Boys Town National Research Hospital states you’re at risk of hearing loss from fireworks regardless if you’re shooting them off yourself or watching them at a public show. After all, any sound over 85 decibels is capable of causing noise-related damage with extensive exposure. Fireworks typically range from 150 to 175 decibels. Even though adults may tolerate up to 140 decibels for a short time, children can only take short periods at 120 decibels. This is according to the World Health Association. Still, both those numbers are lower than what you would expect from a firework
The good news? The further away you are away from the explosion, the lower your risk of hearing damage. People watching, for example, from their porch, would be less at risk than someone in the stands where the fireworks show is happening. Boys Town recommends you stand at least 30 yards away if you are an adult. Children should be 70 yards away to take care of their hearing and babies shouldn’t be there at all.
You Really Love Live Music
Who doesn’t? And of course some of the best musicians in the world come out to perform in the summer. The World Health Association states that a billion teens are at risk for hearing loss from music whether it is coming from ear-buds, a parade or a favorite band playing on stage.
Any person exposed to loud music faces the same possible consequence, but time is a factor when it comes to live music.

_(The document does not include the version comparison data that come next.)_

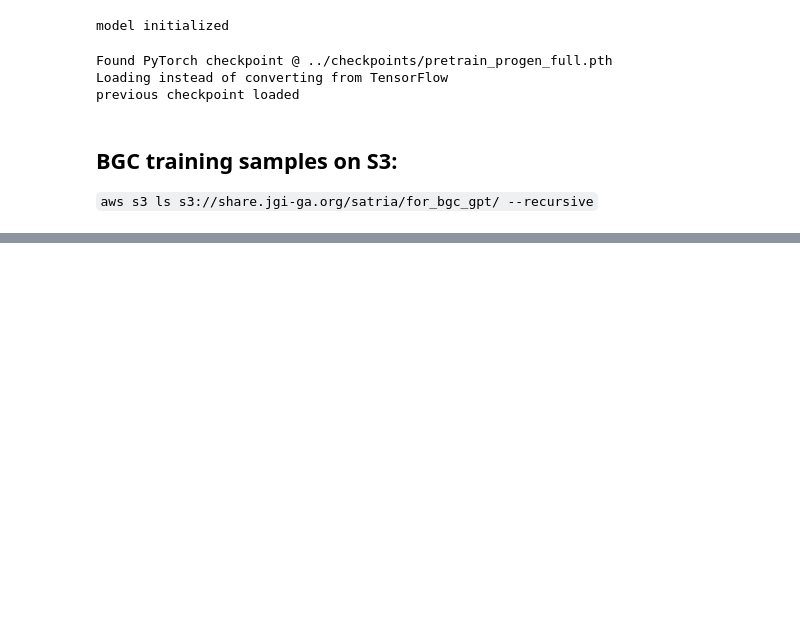
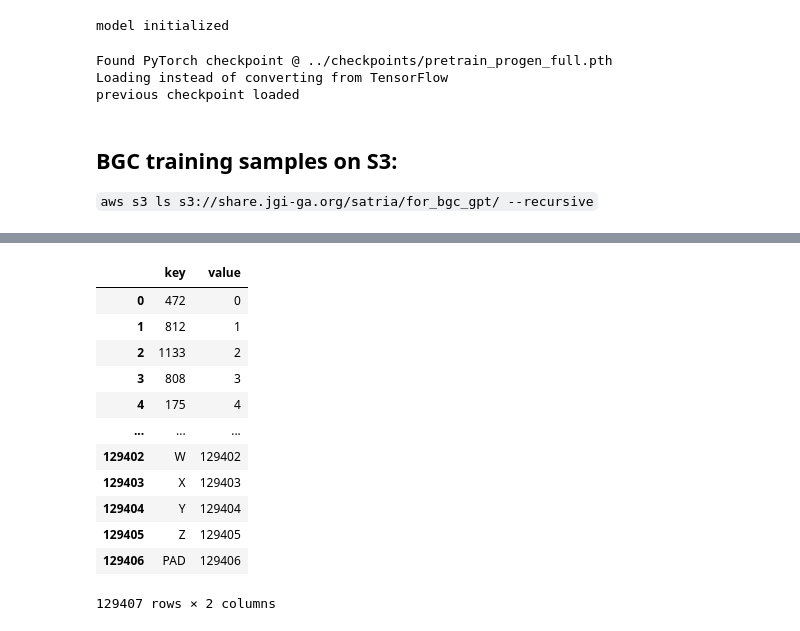
Before and after one commit to lbnl-science-it/lrc-deep-learning, a Jupyter notebook: progen_original/progen_code/pytorch_training_demo_S3.ipynb, the cells around one changed output, grey strips where cells are left out. Drawn from its saved outputs; the diff is of its cells as text; code cells hidden in the pictures; blank space fills up the shorter version.

```diff
--- a/progen_original/progen_code/pytorch_training_demo_S3.ipynb
+++ b/progen_original/progen_code/pytorch_training_demo_S3.ipynb
@@ -240,0 +257,18 @@ with open('../miBIG/S3_pickle/data-1.pickle', 'wb') as pickle_file:
+# %%
+vocab_df = pd.read_csv('mapping_files/vocab.txt', sep=' ',header=None)
+vocab_df.columns = ['key','value']
+vocab_df
+# %% [output]
+|  | key | value |
+| 0 | 472 | 0 |
+| 1 | 812 | 1 |
+| 2 | 1133 | 2 |
+| 3 | 808 | 3 |
+| 4 | 175 | 4 |
+| ... | ... | ... |
+| 129402 | W | 129402 |
+| 129403 | X | 129403 |
+| 129404 | Y | 129404 |
+| 129405 | Z | 129405 |
+| 129406 | PAD | 129406 |
+129407 rows × 2 columns
```
Also changed, not shown: parts of 17 cells of this notebook, 3 other files.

A sound at 100 decibels, which is typical level for live shows, becomes dangerous after just 15 minutes. It’s safe to say; most people attend concerts for longer than that!
Then There are the People
The most underestimated danger for hearing damage is crowd noise. When the crowd is into the celebration everybody is talking and yelling loudly. The American Speech-Language-Hearing Association says that at sporting events the crowd volume is 80 to 90 dB. Unfortunately, it will probably be higher and more consistent at a parade or celebration.
Mix Celebratory Fun with a Little Common Sense
What can you do to take care of your ears? It’s a lot more common sense than you might think. Try to determine what the hearing risk is before the event:
- Will there be loud music?
- Large crowds?
What precautions you take depends on how loud you think the celebration will be. It is important to wear hearing protection if you are going to be around loud music, crowds, or fireworks. With something simple like foam earplugs, you can still hear what’s going on, but at a much safer level.
If there is a fireworks show, take the family back to a safe distance. The nature of fireworks means you can enjoy them without being in the front row. Plan on watching from at least a block or two away. There will be fewer people back there, too, so you’ll be able to enjoy the show more comfortably.
The Sumer Season has Other Risks Besides Hearing Damage
Noise is only one of several concerns. Hot sun, not enough water, excessive drinking, and fatigue also can be a concern. These things can make hearing loss or tinnitus worse.
Try not to overdo it. Don’t go to the celebration too early if it’s going to be a late night. Bring lots of water with you to prevent dehydration and if you are drinking alcohol, do it in moderation. Getting out of the heat for short periods is essential. Where is the nearest shade? Is there an air-conditioned building nearby?
Don’t expose yourself to permanent hearing damage for a once a year celebration. Enjoy the holiday but be sure to protect your ears also. If you are worried that you may have already suffered hearing damage it is important to schedule an appointment with a hearing care specialist.